DATA PROVIDED:
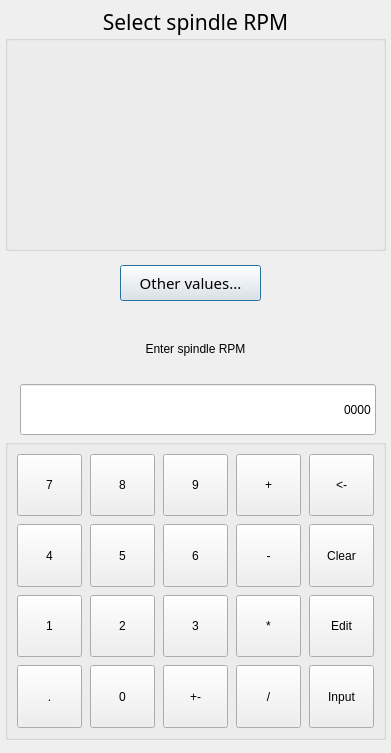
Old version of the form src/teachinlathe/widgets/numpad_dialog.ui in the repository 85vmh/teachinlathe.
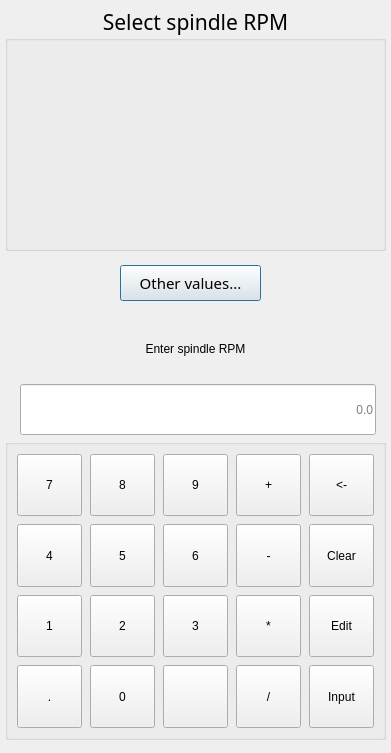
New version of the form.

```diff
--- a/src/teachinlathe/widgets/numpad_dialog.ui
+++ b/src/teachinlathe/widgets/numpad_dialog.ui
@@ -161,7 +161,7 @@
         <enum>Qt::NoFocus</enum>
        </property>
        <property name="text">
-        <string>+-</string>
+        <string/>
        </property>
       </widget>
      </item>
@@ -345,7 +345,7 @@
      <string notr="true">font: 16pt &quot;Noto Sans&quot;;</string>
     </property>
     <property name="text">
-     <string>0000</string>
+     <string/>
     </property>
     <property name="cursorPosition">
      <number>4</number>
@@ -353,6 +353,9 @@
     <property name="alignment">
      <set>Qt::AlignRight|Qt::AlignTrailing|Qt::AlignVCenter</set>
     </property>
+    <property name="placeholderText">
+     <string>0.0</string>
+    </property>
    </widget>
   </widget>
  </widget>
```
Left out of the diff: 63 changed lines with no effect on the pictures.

--

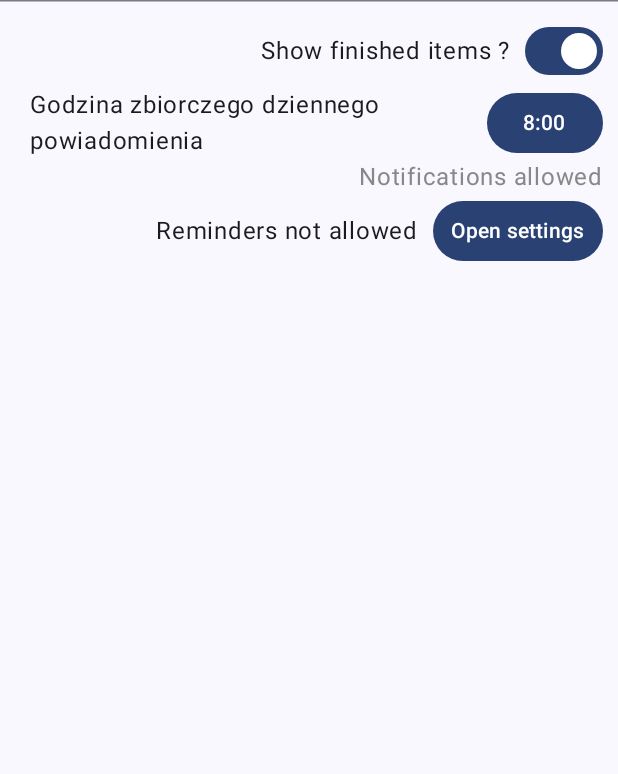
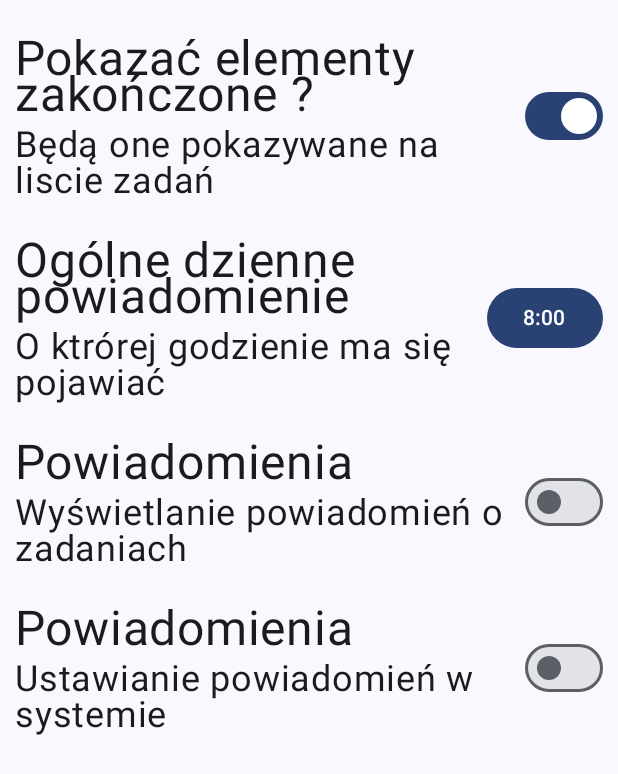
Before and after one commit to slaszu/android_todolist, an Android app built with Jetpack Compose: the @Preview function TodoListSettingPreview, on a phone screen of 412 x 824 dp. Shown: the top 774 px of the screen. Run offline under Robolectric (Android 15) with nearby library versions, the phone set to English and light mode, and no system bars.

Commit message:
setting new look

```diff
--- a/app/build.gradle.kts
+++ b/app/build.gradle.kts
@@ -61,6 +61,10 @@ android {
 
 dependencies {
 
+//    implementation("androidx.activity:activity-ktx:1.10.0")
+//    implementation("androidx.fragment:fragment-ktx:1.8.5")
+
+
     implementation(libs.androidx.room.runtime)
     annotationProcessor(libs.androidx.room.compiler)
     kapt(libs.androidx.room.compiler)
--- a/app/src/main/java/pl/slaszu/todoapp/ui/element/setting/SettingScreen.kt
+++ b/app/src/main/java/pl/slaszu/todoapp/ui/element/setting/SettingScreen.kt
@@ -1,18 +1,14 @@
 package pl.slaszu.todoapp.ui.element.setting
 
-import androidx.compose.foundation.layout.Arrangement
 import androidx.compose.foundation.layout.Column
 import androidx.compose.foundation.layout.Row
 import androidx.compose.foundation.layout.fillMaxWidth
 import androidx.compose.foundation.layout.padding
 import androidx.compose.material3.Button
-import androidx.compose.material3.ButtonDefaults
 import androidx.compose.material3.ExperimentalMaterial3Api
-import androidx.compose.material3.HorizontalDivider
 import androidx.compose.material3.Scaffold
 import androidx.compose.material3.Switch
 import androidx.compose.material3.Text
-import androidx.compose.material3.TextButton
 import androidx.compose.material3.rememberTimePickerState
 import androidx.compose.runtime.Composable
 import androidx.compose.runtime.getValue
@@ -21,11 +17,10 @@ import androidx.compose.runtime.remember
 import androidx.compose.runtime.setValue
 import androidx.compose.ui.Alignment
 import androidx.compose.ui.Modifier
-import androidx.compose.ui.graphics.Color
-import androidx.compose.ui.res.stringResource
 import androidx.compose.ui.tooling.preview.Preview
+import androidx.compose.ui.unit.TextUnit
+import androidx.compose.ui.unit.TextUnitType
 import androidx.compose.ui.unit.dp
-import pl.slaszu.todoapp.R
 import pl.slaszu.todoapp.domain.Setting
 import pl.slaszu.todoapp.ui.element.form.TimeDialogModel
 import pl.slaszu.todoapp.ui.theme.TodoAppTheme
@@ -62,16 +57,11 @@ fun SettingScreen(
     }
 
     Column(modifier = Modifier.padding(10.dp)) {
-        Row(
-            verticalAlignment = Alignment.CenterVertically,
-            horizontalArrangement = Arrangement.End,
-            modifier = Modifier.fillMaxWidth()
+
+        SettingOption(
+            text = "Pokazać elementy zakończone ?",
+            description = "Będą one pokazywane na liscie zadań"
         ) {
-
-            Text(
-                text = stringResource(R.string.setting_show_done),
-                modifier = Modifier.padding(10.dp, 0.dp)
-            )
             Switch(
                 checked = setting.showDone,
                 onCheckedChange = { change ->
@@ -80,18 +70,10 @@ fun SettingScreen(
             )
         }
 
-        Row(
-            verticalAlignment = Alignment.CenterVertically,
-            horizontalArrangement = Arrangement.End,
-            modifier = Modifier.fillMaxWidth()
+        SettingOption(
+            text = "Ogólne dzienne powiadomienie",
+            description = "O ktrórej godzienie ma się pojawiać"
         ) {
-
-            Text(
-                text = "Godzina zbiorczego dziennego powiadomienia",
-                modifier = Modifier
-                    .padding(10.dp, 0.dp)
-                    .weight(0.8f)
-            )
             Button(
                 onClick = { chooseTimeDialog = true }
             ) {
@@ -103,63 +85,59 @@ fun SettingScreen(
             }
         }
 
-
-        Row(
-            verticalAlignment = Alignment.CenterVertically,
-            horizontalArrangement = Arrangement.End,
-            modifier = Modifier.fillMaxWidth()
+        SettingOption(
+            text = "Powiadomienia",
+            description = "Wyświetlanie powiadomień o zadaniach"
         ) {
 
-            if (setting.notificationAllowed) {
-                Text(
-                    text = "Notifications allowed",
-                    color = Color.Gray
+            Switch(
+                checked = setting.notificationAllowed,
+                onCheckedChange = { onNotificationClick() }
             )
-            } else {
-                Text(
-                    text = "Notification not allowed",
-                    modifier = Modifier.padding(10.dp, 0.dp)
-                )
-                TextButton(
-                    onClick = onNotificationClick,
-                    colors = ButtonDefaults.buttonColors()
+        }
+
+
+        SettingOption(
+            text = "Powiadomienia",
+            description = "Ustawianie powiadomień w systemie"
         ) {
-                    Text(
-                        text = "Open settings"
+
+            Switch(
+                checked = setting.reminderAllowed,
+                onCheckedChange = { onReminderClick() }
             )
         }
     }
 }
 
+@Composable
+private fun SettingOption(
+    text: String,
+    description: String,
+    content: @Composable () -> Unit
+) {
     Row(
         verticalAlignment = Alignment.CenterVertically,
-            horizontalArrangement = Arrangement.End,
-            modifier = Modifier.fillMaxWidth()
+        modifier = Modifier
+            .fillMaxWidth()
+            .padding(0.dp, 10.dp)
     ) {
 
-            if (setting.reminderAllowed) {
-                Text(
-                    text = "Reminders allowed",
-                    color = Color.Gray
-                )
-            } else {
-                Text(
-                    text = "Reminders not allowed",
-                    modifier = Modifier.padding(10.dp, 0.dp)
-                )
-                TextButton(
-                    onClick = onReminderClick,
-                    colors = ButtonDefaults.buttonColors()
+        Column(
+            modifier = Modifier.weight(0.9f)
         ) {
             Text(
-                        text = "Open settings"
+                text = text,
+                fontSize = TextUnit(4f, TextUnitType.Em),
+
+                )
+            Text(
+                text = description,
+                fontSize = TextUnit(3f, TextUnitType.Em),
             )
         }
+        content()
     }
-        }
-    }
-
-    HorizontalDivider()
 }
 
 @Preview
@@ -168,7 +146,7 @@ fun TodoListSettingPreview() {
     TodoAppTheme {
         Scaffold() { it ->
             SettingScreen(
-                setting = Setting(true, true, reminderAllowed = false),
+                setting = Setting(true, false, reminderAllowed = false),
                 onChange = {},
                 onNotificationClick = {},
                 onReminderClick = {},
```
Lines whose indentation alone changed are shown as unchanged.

TASK REQUIREMENTS:
Go through the entries and copy every line that has "true".

RESPONSE TO THIS TASK:
      <string notr="true">font: 16pt &quot;Noto Sans&quot;;</string>
                 onClick = { chooseTimeDialog = true }
-                setting = Setting(true, true, reminderAllowed = false),
+                setting = Setting(true, false, reminderAllowed = false),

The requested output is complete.